Files use a numbered grading system. For instance 00 is the coarsest file up until a 4 or 5 which is very fine. This mostly applies to metal files but it can also apply to particular brands of wax files.
The most versatile wax file is called the double-ended wax file. I think it is a good mix of taking away enough wax without overly damaging the surface of your piece which I believe some of the larger ones do. Although it is all dependant upon what you want your finished texture to be like.
Once you get your overall shape right you can add detail with your carving tools. Carving tools are steel instruments that you can heat and use to shape your wax piece.
You hold your carving tools over your heat lamp for a small amount of time than direct the heated end to your wax ring. This is the carving part which is mostly experimentation. Once you start you will get a feel for how the wax reacts to heat and that will shape how you carve with it. Be prepared to make a lot of mistakes when you first start!
As you get better you will be able to use these tools to melt small pieces of wax and join them together to create really elaborate pieces.
Once you have finished creating your shape you can think about the finish of the piece. I try to do as much work in the wax as possible. If you want a smooth texture than use sandpaper, if you want to add rough texture than think about how it will feel and how you will add that texture.
Once your piece is done you are ready for the casters!
Once your piece is finished it is ready to be taken to the casters. Melbourne has a quite a few (maybe five or six) all of which are in the CBD.
The caster will take your piece from you and get your details (including what metal you want the piece cast in) and you can pick it up the next day (24 hours later but always after about 3pm).
The fee for casting does vary from caster to caster but always includes the casting fee (for a small piece it is approximately $5 plus the metal weight per gram. For instance silver is usually floating somewhere between $1.50- $2.00 per gram. Your caster can work out the weight of your piece and give you an estimate of the cost before you get it cast.
When you get your piece back from the caster it will still need cleaning and polishing and to remove the sprue. You can file this off and sand your piece with sandpaper until it is smooth and wearable.
Where do I buy all my supplies?
www.cjservice.com.au Combined Jewellery Services is Australian based and very competitively priced. No physical shop but an easy to navigate website and the guys are always happy to field questions via email.
www.riogrande.com - Rio Grande is based in the US. Usually cheaper than local suppliers but they have an enormous catalogue that can be pretty confusing plus the shipping rates are based on weight so can be a killer.
Physical Shops -
Koodaks (4/125 Swanston St, Melbourne VIC 3000)
Koodaks stocks a wide range of products (for lots of different jewellery mediums). Staff are very helpful and tend to have a varied background in making so can answer your questions. Prices tend to be a bit higher than online shops. They also offer student discounts.
Where do I get my items cast?
LTH Casting - This is my favourite caster, I have found that they do an excellent job of removing most of the sprue, are happy to deal with weird requests and seem all round lovely to do with and are very reasonably priced.

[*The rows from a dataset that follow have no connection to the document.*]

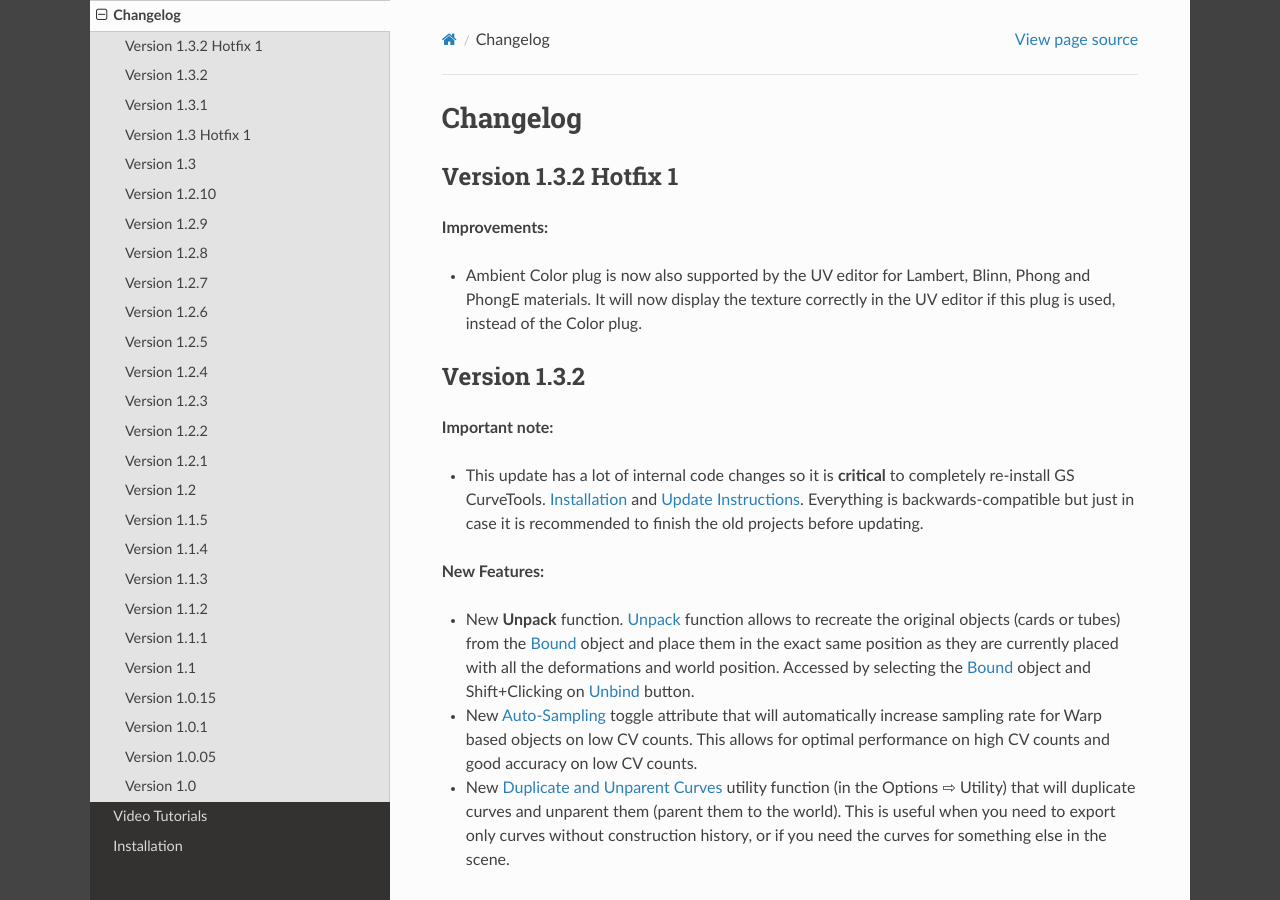
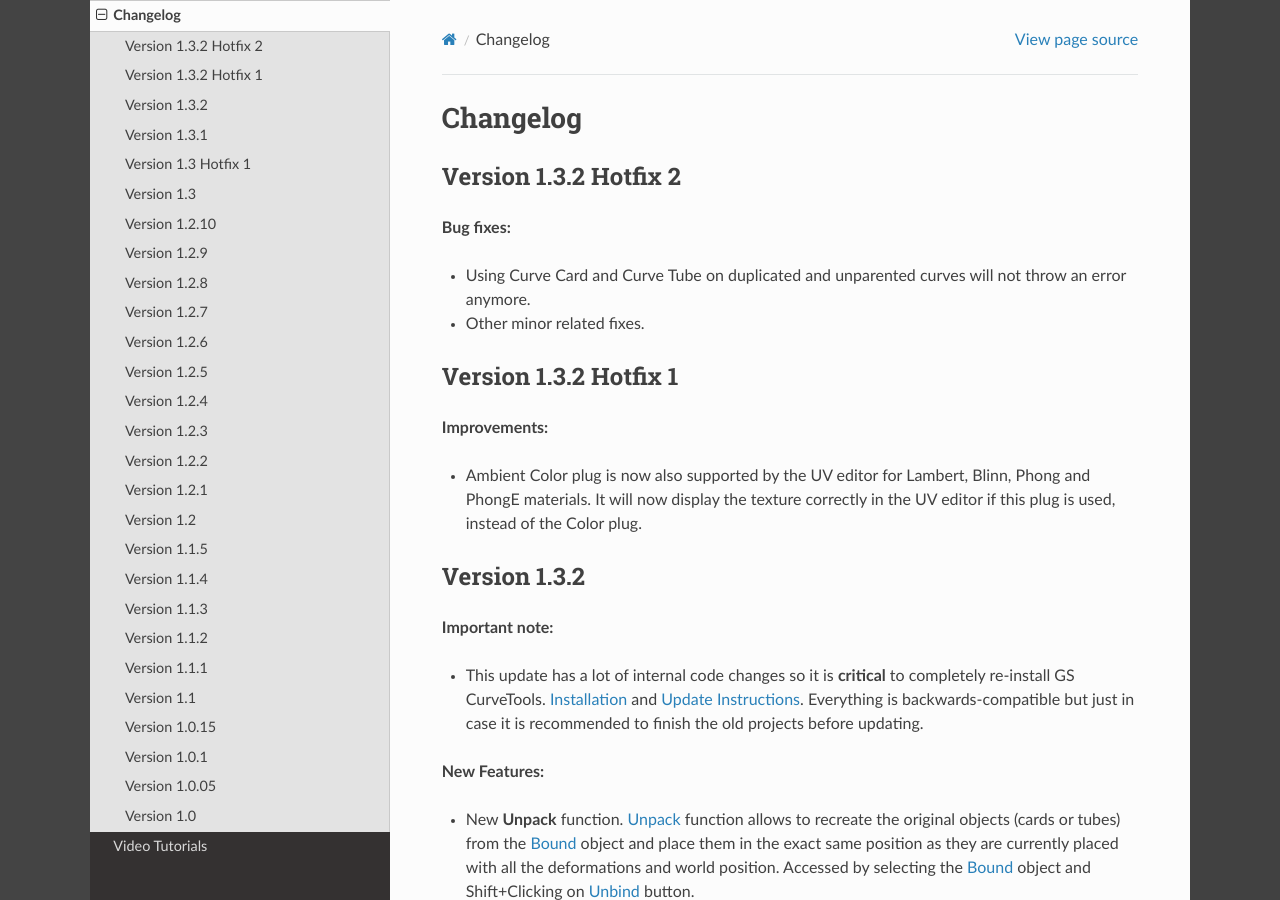
Before and after one commit to Video-Nomad/gs-curvetools-docs, a Sphinx documentation site: the page built from docs/source/changelog.rst, in a window 1280 px wide and 900 px high. Built offline with Sphinx 7.4.7 and the Read the Docs theme 2.0.0, drawn with Linux system fonts in a browser that asks for light colours; pages that are not in the unit, such as notebooks, are missing from menus.

Commit message:
v1.3.2 hotfix 2

```diff
--- a/docs/source/changelog.rst
+++ b/docs/source/changelog.rst
@@ -3,6 +3,15 @@
 #########
 Changelog
 #########
+
+Version 1.3.2 Hotfix 2
+^^^^^^^^^^^^^^^^^^^^^^
+
+**Bug fixes:**
+
+- Using Curve Card and Curve Tube on duplicated and unparented curves will not throw an error anymore.
+- Other minor related fixes.
+
 
 Version 1.3.2 Hotfix 1
 ^^^^^^^^^^^^^^^^^^^^^^
```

Apecs - Have an excellent reputation in the industry for quality. I have found they tend to be the industry choice although the service seems to be guided more towards ‘trade’ work.
Both of these are located in the Manchestor Unity Building, Swanston Street, Melbourne.

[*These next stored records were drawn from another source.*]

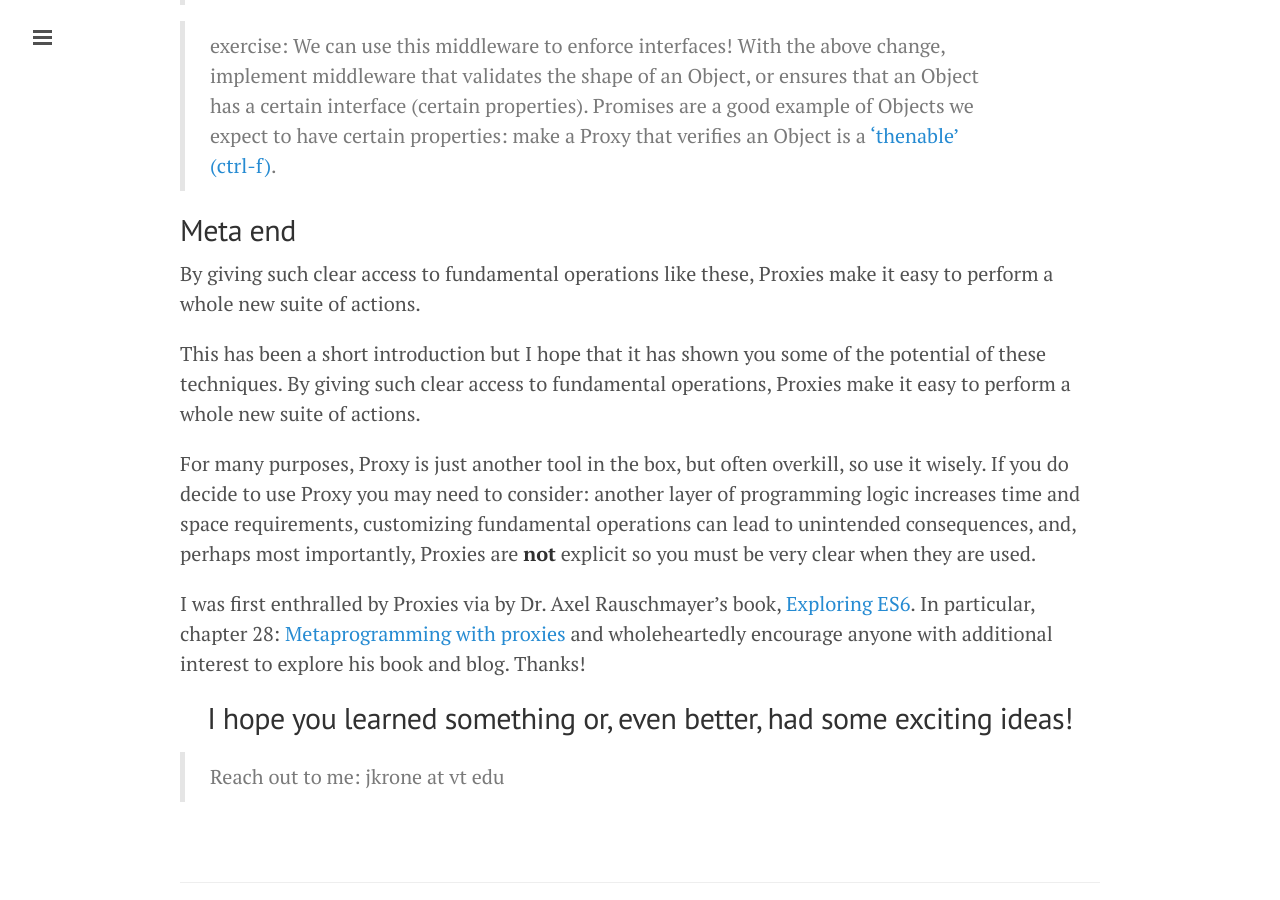
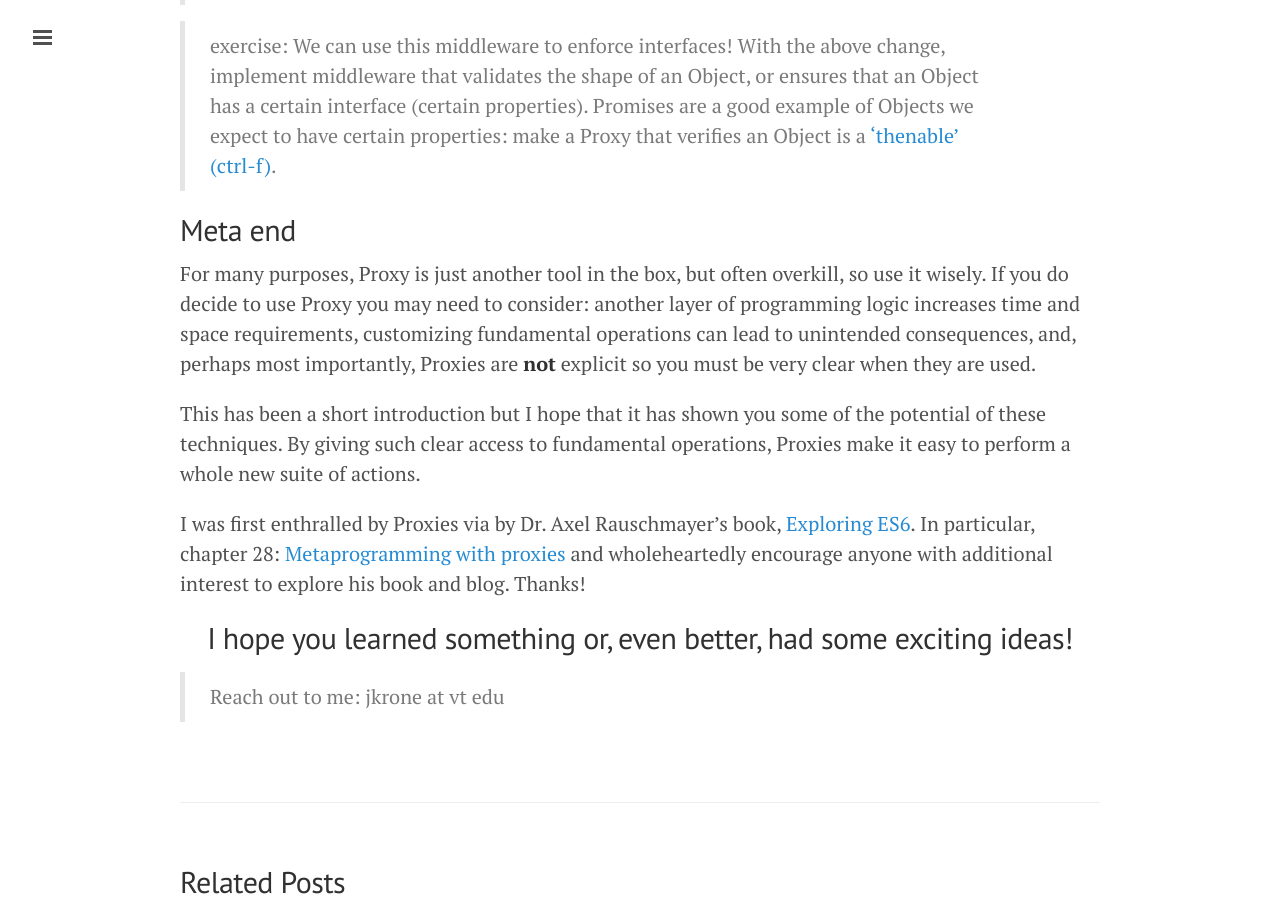
Before and after one commit to JonKrone/JonKrone.github.io, a Jekyll site: the page built from _posts/2016-04-14-proxied-living.markdown, in a window 1280 px wide and 900 px high, scrolled down 11890 px. Built offline with Jekyll 4.4.1, drawn with Linux system fonts in a browser that asks for light colours.

Commit message:
Update 2016-04-14-proxied-living.markdown

```diff
--- a/_posts/2016-04-14-proxied-living.markdown
+++ b/_posts/2016-04-14-proxied-living.markdown
@@ -406,12 +406,9 @@ I am sure that this is not the best implementation of a general Object middlewar
 
 ## Meta end
 
-
-By giving such clear access to fundamental operations like these, Proxies make it easy to perform a whole new suite of actions.
+For many purposes, Proxy is just another tool in the box, but often overkill, so use it wisely. If you do decide to use Proxy you may need to consider: another layer of programming logic increases time and space requirements, customizing fundamental operations can lead to unintended consequences, and, perhaps most importantly, Proxies are **not** explicit so you must be very clear when they are used.
 
 This has been a short introduction but I hope that it has shown you some of the potential of these techniques. By giving such clear access to fundamental operations, Proxies make it easy to perform a whole new suite of actions.
-
-For many purposes, Proxy is just another tool in the box, but often overkill, so use it wisely. If you do decide to use Proxy you may need to consider: another layer of programming logic increases time and space requirements, customizing fundamental operations can lead to unintended consequences, and, perhaps most importantly, Proxies are **not** explicit so you must be very clear when they are used.
 
 I was first enthralled by Proxies via by Dr. Axel Rauschmayer's book, [Exploring ES6][4]. In particular, chapter 28: [Metaprogramming with proxies][5] and wholeheartedly encourage anyone with additional interest to explore his book and blog. Thanks!
 
```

What Tools do I need to get started?
Basic tools involve carving tools, files and a scalpel. You will also need to get an alcohol lamp, wax tube reamer, saw frame and wax spiral blades.
*Metal files are graded with ‘00’ being the most coarse up until ‘6’. I have found that for wax purposes you can use approx ‘0’ and for the metal finishes a finer cut of ‘2’ or ‘3’ is good.
*Wax files have much wider teeth for removing large amounts of wax from the piece at a time. You will need to refile over anything that has been touched by the wax file.